AI – The Maps

Algonquin/Gaia/Windlectric had their first open house last night, Dec 6, 2011, on the Island.  I didn’t attend, but I’ve talked to several people who did and they all agreed that it was quite a meeting.  Demonstrations, chants, placards.  A couple of plainsclothes were on hand, and it was probably just as well.  The proponents can no longer claim that their project has “community support”.

I was most interested in finding out if the developers were far enough along that they could show the locations of the turbines, substation and “temporary” dock.  They did have maps, which showed 37 turbines spread across the length of the island.  But wait, 37 turbines times 2.3mw each (per the latest draft, Nov 2011) is 85.1mw.  Since the OPA contract was for 75mw, something is amiss.  Either they have to go back to smaller turbines (like 50 1.5’s) or they have to get rid of 5 turbines, or they have to put a current limiter in the substation.  So I don’t put a lot of stock in these maps.  Still, here they are.

The first map is from the meeting (all of these can be clicked to enlarge).  John Harrison superimposed the likely wake zones of the turbines – zones that increase thumping and decrease efficiency.  The yellow circle is the temporary dock, while the substation and laydown area are the squares.
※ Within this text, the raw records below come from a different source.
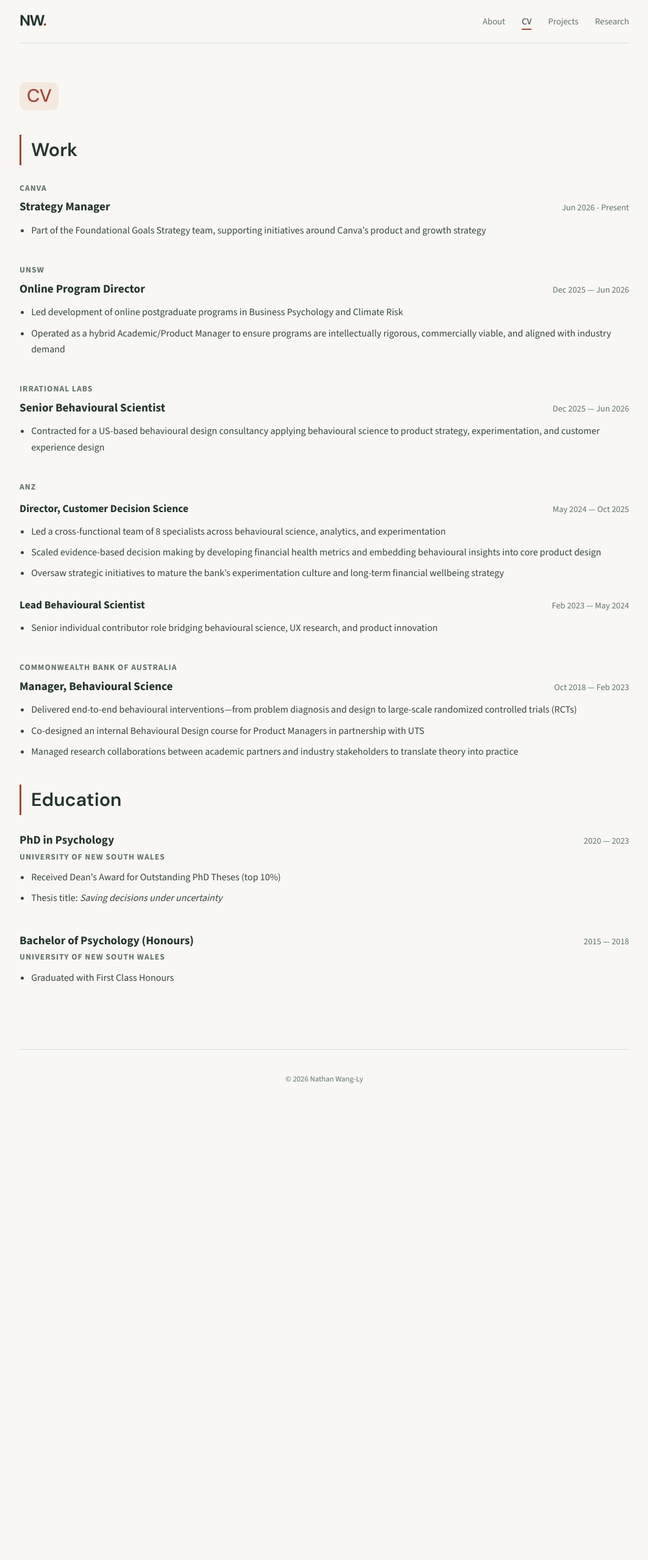
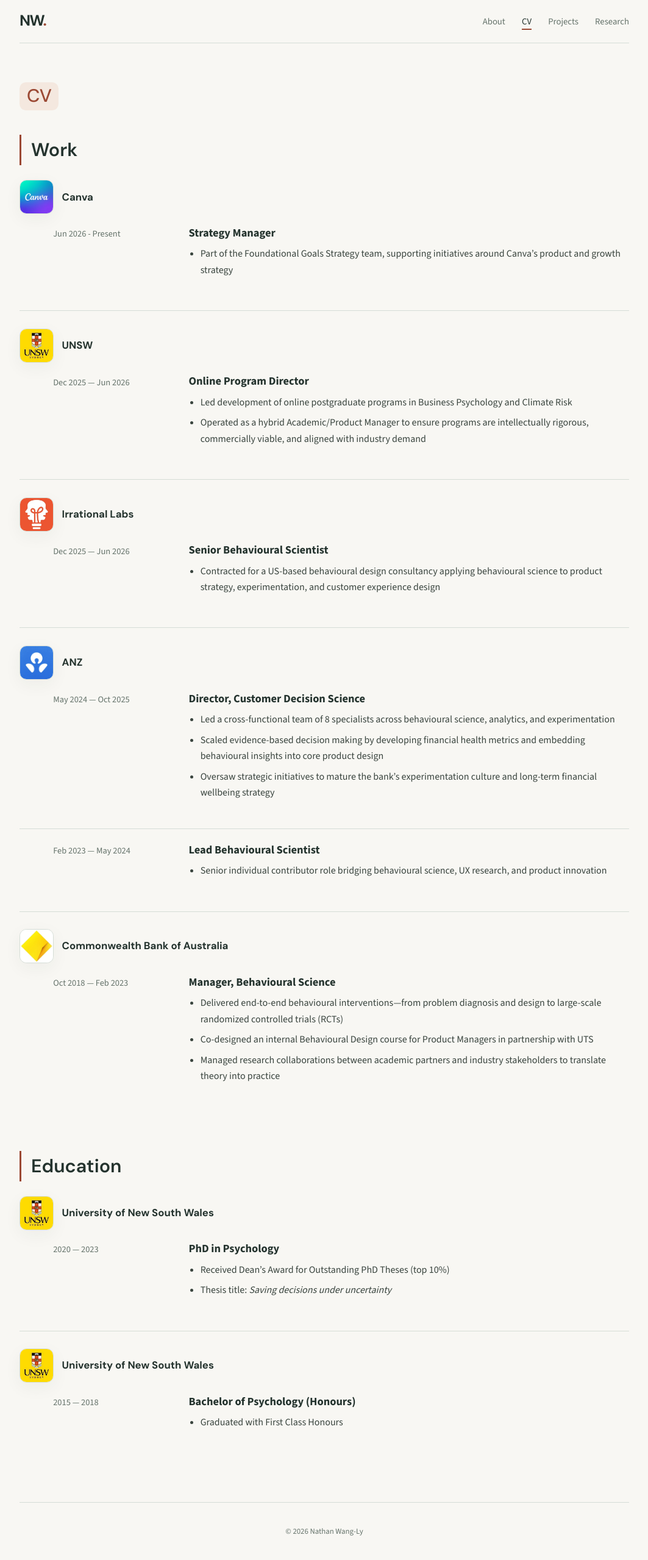
Before and after one commit to nathanwangly/nathanwangly.github.io, a Jekyll site: the page built from cv.md, in a window 1280 px wide. Shown: the whole page at 61% size, without its empty margins (108-1171 px from the left). Built offline with Jekyll 4.4.1, drawn with Linux system fonts in a browser that asks for light colours; before the commit the page ends 1817 px from its top, so only the background shows below that.

Commit message:
update CV style

```diff
--- a/assets/css/cv.css
+++ b/assets/css/cv.css
@@ -1,54 +1,129 @@
-.cv-item {
-  margin-bottom: 2.5rem;
-  width: 100%;
+.cv-section + .cv-section {
+  margin-top: 3.5rem;
 }
 
-/* The Organisation (Top Level) */
-.cv-org {
-  display: block;
-  font-size: 0.85rem;           /* Smaller than the title */
-  font-weight: 700;
-  text-transform: uppercase;    /* Distinguishes from sentence-case titles */
-  letter-spacing: 1px;          /* Adds a professional "brand" feel */
-  color: var(--color-muted);
-  margin-bottom: 4px;
+.cv-section > h2 {
+  margin-bottom: 1.5rem;
 }
 
-/* The Role Title & Years (Second Level) */
-.cv-header {
+.cv-item {
+  padding: 0 0 1.8rem;
+  margin: 0 0 1.8rem;
+  border-bottom: 1px solid var(--color-line);
+}
+
+.cv-item:last-child {
+  border-bottom: 0;
+  margin-bottom: 0;
+}
+
+.cv-organisation {
   display: flex;
-  justify-content: space-between;
-  align-items: baseline;
-  width: 100%;
+  align-items: center;
+  gap: 0.85rem;
+  margin-bottom: 1.15rem;
+}
+
+.cv-org-logo {
+  flex: 0 0 3.5rem;
+  width: 3.5rem;
+  height: 3.5rem;
+  padding: 0;
+  border: 1px solid var(--color-line);
+  border-radius: 0.7rem;
+  background: var(--color-surface);
+  object-fit: contain;
+  box-shadow: var(--shadow-card);
+}
+
+.cv-org {
+  color: var(--color-ink);
+  font-family: var(--font-display);
+  font-size: 1.05rem;
+  font-weight: 700;
+  line-height: 1.3;
+}
+
+.cv-entry {
+  display: grid;
+  grid-template-columns: minmax(9.5rem, 0.28fr) minmax(0, 1fr);
+  gap: 1.25rem;
+  padding-left: 3.45rem;
+}
+
+.cv-entry + .cv-entry {
+  margin-top: 1.35rem;
+  padding-top: 1.35rem;
+  border-top: 1px solid var(--color-line);
+}
+
+.cv-years {
+  padding-top: 0.15rem;
+  color: var(--color-muted);
+  font-size: 0.9rem;
+  font-variant-numeric: tabular-nums;
 }
 
 .cv-title {
-  font-weight: 800;             /* Extra bold for high contrast */
-  font-size: 1.2rem;
   color: var(--color-ink);
+  font-size: 1.15rem;
+  font-weight: 700;
+  line-height: 1.35;
 }
 
-.cv-years {
-  font-size: 0.9rem;
-  color: var(--color-muted);
-  white-space: nowrap;
+.cv-desc-list {
+  margin: 0.55rem 0 0;
+  padding-left: 1.2rem;
+  list-style: disc;
 }
 
-/* The Role Description */
-.cv-desc-list {
-  margin-top: 10px;
-  padding-left: 1.2rem;
-  list-style-type: disc;
+.cv-desc-list li {
+  margin-bottom: 0.45rem;
+}
+
+.cv-desc-list li:last-child {
+  margin-bottom: 0;
 }
 
 @media (max-width: 640px) {
-  .cv-header {
-    flex-direction: column; /* Stacks title and date vertically */
-    align-items: flex-start; /* Aligns them to the left */
-    gap: 4px; /* Creates that buffer/space between them */
+  .cv-section + .cv-section {
+    margin-top: 2.75rem;
+  }
+
+  .cv-entry {
+    grid-template-columns: 1fr;
+    gap: 0.2rem;
+    padding-left: 0;
+  }
+
+  .cv-entry + .cv-entry {
+    padding-top: 1.1rem;
   }
 
   .cv-years {
-    white-space: normal; /* Allows date to wrap if it's very long */
+    grid-row: 2;
+    font-size: 0.85rem;
+  }
+
+  .cv-entry-content {
+    display: contents;
+  }
+
+  .cv-title {
+    grid-row: 1;
+  }
+
+  .cv-desc-list {
+    grid-row: 3;
+  }
+
+  .cv-organisation {
+    gap: 0.7rem;
+  }
+
+  .cv-org-logo {
+    flex-basis: 3.25rem;
+    width: 3.25rem;
+    height: 3.25rem;
   }
 }
--- a/cv.md
+++ b/cv.md
@@ -6,60 +6,71 @@
 
 <link rel="stylesheet" href="{{ '/assets/css/cv.css' | relative_url }}">
 
-## Work
+<section class="cv-section" aria-labelledby="cv-work-heading">
+  <h2 id="cv-work-heading">Work</h2>
+  {% assign work_list = site.data.experience.work %}
+  {% assign sorted_work = work_list | sort: "display_order" %}
 
-{% assign work_list = site.data.experience.work %}
-{% assign sorted_work = work_list | sort: "display_order" %}
+  {% for item in sorted_work %}
+  <article class="cv-item">
+    <div class="cv-organisation">
+      <img class="cv-org-logo" src="{{ item.logo | relative_url }}" alt="{{ item.company }} logo">
+      <div class="cv-org">{{ item.company }}</div>
+    </div>
 
-{% for item in sorted_work %}
-<div class="cv-item">
-  <div class="cv-org">{{ item.company }}</div>
+    {% if item.roles %}
+      {% for role in item.roles %}
+      <div class="cv-entry">
+        <div class="cv-years">{{ role.years }}</div>
+        <div class="cv-entry-content">
+          <div class="cv-title">{{ role.title }}</div>
+          <ul class="cv-desc-list">
+            {% for line in role.description %}
+              <li>{{ line | markdownify | remove: '<p>' | remove: '</p>' }}</li>
+            {% endfor %}
+          </ul>
+        </div>
+      </div>
+      {% endfor %}
+    {% else %}
+      <div class="cv-entry">
+        <div class="cv-years">{{ item.years }}</div>
+        <div class="cv-entry-content">
+          <div class="cv-title">{{ item.title }}</div>
+          <ul class="cv-desc-list">
+            {% for line in item.description %}
+              <li>{{ line | markdownify | remove: '<p>' | remove: '</p>' }}</li>
+            {% endfor %}
+          </ul>
+        </div>
+      </div>
+    {% endif %}
+  </article>
+  {% endfor %}
+</section>
 
-  {% if item.roles %}
-    {% for role in item.roles %}
-    <div class="role-entry" style="margin-bottom: 15px; margin-top: 10px;">
-      <div class="cv-header">
-        <span class="cv-title" style="font-size: 1.1rem;">{{ role.title }}</span>
-        <span class="cv-years">{{ role.years }}</span>
+<section class="cv-section" aria-labelledby="cv-education-heading">
+  <h2 id="cv-education-heading">Education</h2>
+  {% assign education_list = site.data.experience.education %}
+  {% assign sorted_education = education_list | sort: "display_order" %}
+
+  {% for item in sorted_education %}
+  <article class="cv-item cv-education-item">
+    <div class="cv-organisation">
+      <img class="cv-org-logo" src="{{ item.logo | relative_url }}" alt="{{ item.company }} logo">
+      <div class="cv-org">{{ item.company }}</div>
+    </div>
+    <div class="cv-entry">
+      <div class="cv-years">{{ item.years }}</div>
+      <div class="cv-entry-content">
+        <div class="cv-title">{{ item.title }}</div>
+        <ul class="cv-desc-list">
+          {% for line in item.description %}
+            <li>{{ line | markdownify | remove: '<p>' | remove: '</p>' }}</li>
+          {% endfor %}
+        </ul>
       </div>
-      <ul class="cv-desc-list">
-        {% for line in role.description %}
-          <li>{{ line | markdownify | remove: '<p>' | remove: '</p>' }}</li>
-        {% endfor %}
-      </ul>
     </div>
-    {% endfor %}
-
-  {% else %}
-    <div class="cv-header">
-      <span class="cv-title">{{ item.title }}</span>
-      <span class="cv-years">{{ item.years }}</span>
-    </div>
-    <ul class="cv-desc-list">
-      {% for line in item.description %}
-        <li>{{ line | markdownify | remove: '<p>' | remove: '</p>' }}</li>
-      {% endfor %}
-    </ul>
-  {% endif %}
-</div>
-{% endfor %}
-
-## Education
-
-{% assign education_list = site.data.experience.education %}
-{% assign sorted_education = education_list | sort: "display_order" %}
-
-{% for item in sorted_education %}
-<div class="cv-item">
-  <div class="cv-header">
-    <span class="cv-title">{{ item.title }}</span>
-    <span class="cv-years">{{ item.years }}</span>
-  </div>
-  <div class="cv-org">{{ item.company }}</div>
-  <ul class="cv-desc-list">
-    {% for line in item.description %}
-      <li>{{ line }}</li>
-    {% endfor %}
-  </ul>
-</div>
-{% endfor %}
+  </article>
+  {% endfor %}
+</section>
```
Also changed, not shown: _data/experience.yml (+7 -0 lines), assets/images/logo-anz.webp (added), assets/images/logo-canva.webp (added), assets/images/logo-commbank.webp (added), assets/images/logo-irrational-labs.webp (added), assets/images/logo-unsw.webp (added).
The second map is a preliminary noise contour map.  Presumably anything in the green areas would be non-compliant with Ontario standards.  Unfortunately, there are several non-participants who appear to live within the 40dB circle.  I’m not sure what Algonquin plans on doing about them.

This third map shows the locations, as marked on a Google Earth picture of the Island – these are only as close as I could reasonably get them.  If anyone wants the kml file with my preliminary coordinates let me know.

UPDATE.  There was a second meeting in Bath the next night, Dec 7.  The Whig wrote an article about it [backup copy].  Note that they mention 33 turbines which, at 2.3mw, is still one too many. Algonquin is claiming that they value the input of the locals, but I’m pretty sure the “locals” translates to just the participants.  Also note that the participants have zero interest in a debate.  No surprise there.  With their 30 pieces almost in hand, why bother to listen to their neighbors?

UPDATE.  The Napanee Guide published the same article as the Whig did.


Leave a Reply

Your email address will not be published. Required fields are marked *